Here is Tai-power’s charge info:

  1. Non-business (including residential): Summer months(6/1-9/30): upto 110, $2.10; upto 330, $3.02; upto 500, $4.05; upto 700, $4.51; 701 or more, $5.10.
    Non-summer months: upto 110, $2.10; upto 330, $2.68; upto 500, $3.27; upto 700, $3.55; 701 or more, $3.97.
    1.表燈非營業(一般住宅用電):夏月(6月1日~9月30日)110度以下部分每度2.10元,111度至330度部分每度3.02元,331度至500度部分每度4.05元,501度至700度部分每度4.51元,701度以上部分每度5.10元;非夏月(夏月以外之時間)110度以下部分每度2.10元,111度至330部分每度2.68元,331度至500度部分每度3.27元,501度至700度部分每度3.55元,701度以上部分每度3.97元。以上是每月單價,用戶因實施隔月抄表、收費,其計費之分段度數概加倍計算。

  2. [Business use] 表燈營業(小商店):夏月每月330度以下部分每度3.76元,331度至500度部分每度4.05元,501度至700度部分每度4.51元,701度以上部分每度5.10元;非夏月每月330度以下部分每度3.02元,331度至500度部分每度3.27元,501度至700度部分每度3.55元,701度以上部分每度3.97元。以上是每月單價,用戶因實施隔月抄表、收費,其計費之分段度數概加倍計算。

taipower.com.tw/left_bar/QnA … l_idea.htm

hi guys I am moving out of this apt. I was wondering can I pay the electricity the day I am moving out since landlord is holding some of the deposit for electricity and water bill? so can I do it? how about water bill also? so I won’t have my deposit got hold by the landlord. or is there any other suggestions? thanks guys

Yes, you can. (I’m assuming here that you have an official meter that is read regularly by Tai-Dian, not a supplemental meter for an apartment that a landlord has split up.)

You’ll need to go to a Tai-Power office. (The power company won’t send someone out to accommodate your schedule). Thus, beforehand you’ll need to read your electricity meter yourself. It’s probably best to take a photo of it, so someone at Tai-Dian can double check your reading for you. And you should also take an old power bill, so they’ll be able to look up your record more easily.

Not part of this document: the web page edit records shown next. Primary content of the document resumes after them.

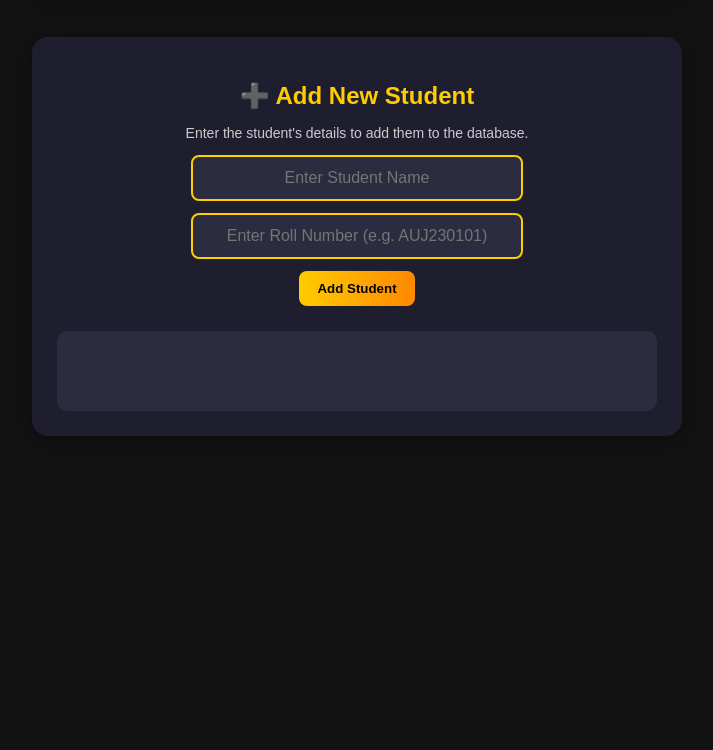
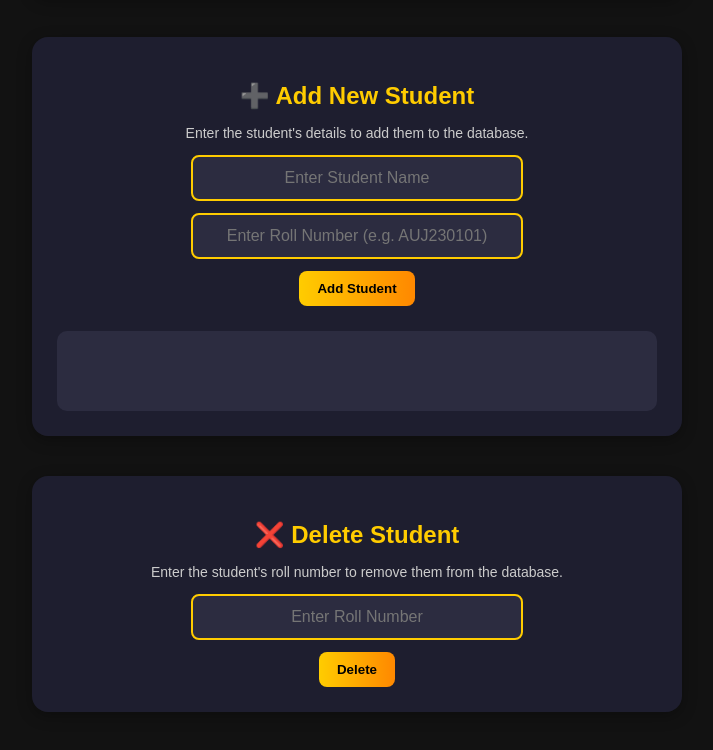
Before and after one commit to shivanshuKumar-coder/fresher-party, a plain HTML site: page RootAdmin.html in a window 1280 px wide. Shown: the part 390-1140 px from the top of the page, without its empty margins (283-996 px from the left). Before the commit the page ends 866 px from the top, so only its background shows below. Drawn offline with Linux system fonts and the light colour scheme.

Commit message:
delete student form DB

```diff
--- a/RootAdmin.html
+++ b/RootAdmin.html
@@ -206,6 +206,21 @@
       <div id="addStatus"></div>
     </section>
 
+     <!-- ❌ Delete Student Section -->
+    <section>
+      <h2>❌ Delete Student</h2>
+      <p style="font-size: 14px; color: #ccc">
+        Enter the student's roll number to remove them from the database.
+      </p>
+
+      <div class="panel">
+        <input type="text" id="deleteRoll" placeholder="Enter Roll Number" />
+        <button onclick="deleteStudent()">Delete</button>
+      </div>
+
+      <div id="deleteStatus"></div>
+    </section>
+
     <script src="RootAdmin.js"></script>
   </body>
 </html>
--- a/RootAdmin.js
+++ b/RootAdmin.js
@@ -125,3 +125,41 @@ function addStudent() {
       status.textContent = "⚠️ Error verifying database: " + error.message;
     });
 }
+
+
+// ❌ Delete student
+function deleteStudent() {
+  const roll = document.getElementById("deleteRoll").value.trim().toUpperCase();
+  const status = document.getElementById("deleteStatus");
+
+  if (!roll) {
+    status.style.color = "orange";
+    status.textContent = "⚠️ Please enter a roll number!";
+    return;
+  }
+
+  const ref = db.ref("students/" + roll);
+  ref.get()
+    .then((snapshot) => {
+      if (snapshot.exists()) {
+        db.ref("students/" + roll)
+          .remove()
+          .then(() => {
+            status.style.color = "lime";
+            status.textContent = `✅ Student with roll ${roll} deleted successfully.`;
+            document.getElementById("deleteRoll").value = "";
+          })
+          .catch((error) => {
+            status.style.color = "red";
+            status.textContent = "⚠️ Error deleting record: " + error.message;
+          });
+      } else {
+        status.style.color = "red";
+        status.textContent = "❌ Student not found in database.";
+      }
+    })
+    .catch((error) => {
+      status.style.color = "red";
+      status.textContent = "⚠️ Error checking record: " + error.message;
+    });
+}
```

I don’t know about the water bill. But usually those are low and don’t fluctuate much. I advise showing your landlord copies of some of your old water bills and offering to pay him/her a pro-rated equivalent for the time you’ve been there since your previous bill.